## Work task
In the entries below, find the string "Node" and return each line holding it.

## Exercise input
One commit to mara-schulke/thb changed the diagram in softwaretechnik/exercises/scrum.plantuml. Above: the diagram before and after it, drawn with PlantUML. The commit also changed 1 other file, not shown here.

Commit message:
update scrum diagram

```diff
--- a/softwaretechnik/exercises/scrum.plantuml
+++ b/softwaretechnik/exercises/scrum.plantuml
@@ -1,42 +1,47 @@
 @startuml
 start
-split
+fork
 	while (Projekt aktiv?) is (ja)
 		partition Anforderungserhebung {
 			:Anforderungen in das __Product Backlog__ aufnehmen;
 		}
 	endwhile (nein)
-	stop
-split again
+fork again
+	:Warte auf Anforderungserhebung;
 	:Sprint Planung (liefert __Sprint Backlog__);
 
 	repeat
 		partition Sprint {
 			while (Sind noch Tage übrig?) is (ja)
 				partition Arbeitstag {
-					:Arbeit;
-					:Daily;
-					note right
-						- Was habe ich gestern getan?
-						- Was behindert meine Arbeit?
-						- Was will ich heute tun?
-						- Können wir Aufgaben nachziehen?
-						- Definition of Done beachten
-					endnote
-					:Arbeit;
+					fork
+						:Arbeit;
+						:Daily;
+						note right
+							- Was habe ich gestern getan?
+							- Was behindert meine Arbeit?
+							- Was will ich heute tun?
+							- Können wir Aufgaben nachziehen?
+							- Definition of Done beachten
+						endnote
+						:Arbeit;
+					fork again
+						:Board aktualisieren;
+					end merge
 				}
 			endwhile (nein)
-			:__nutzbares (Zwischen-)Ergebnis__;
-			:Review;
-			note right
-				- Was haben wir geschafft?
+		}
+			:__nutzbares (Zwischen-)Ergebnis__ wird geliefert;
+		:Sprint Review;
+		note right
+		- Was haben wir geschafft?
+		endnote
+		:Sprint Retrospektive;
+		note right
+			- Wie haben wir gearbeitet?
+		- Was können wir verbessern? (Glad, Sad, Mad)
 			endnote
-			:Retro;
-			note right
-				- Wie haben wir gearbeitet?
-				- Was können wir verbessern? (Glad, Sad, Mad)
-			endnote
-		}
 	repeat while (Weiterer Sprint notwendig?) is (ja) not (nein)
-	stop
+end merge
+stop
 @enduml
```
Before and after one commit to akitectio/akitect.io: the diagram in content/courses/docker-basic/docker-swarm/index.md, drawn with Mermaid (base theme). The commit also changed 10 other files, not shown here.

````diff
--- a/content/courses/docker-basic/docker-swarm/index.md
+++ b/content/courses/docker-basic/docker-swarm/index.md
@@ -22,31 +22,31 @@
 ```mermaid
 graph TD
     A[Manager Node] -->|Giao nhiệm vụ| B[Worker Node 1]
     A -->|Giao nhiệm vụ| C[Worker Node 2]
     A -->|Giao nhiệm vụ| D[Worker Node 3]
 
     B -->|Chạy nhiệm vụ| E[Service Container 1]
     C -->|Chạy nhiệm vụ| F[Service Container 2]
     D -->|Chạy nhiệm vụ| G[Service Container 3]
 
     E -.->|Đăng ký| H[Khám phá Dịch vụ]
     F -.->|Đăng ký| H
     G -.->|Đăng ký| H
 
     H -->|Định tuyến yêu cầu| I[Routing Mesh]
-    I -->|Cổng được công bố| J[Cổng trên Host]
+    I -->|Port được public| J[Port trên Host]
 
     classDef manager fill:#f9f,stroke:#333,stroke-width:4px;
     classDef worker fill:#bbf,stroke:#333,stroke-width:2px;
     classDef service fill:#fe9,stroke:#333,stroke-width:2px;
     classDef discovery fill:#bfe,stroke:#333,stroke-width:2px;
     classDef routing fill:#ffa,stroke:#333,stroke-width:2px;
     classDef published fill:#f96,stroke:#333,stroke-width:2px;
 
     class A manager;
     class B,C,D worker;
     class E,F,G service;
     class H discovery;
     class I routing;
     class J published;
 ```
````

## Final answer
     A[Manager Node] -->|Giao nhiệm vụ| B[Worker Node 1]
     A -->|Giao nhiệm vụ| C[Worker Node 2]
     A -->|Giao nhiệm vụ| D[Worker Node 3]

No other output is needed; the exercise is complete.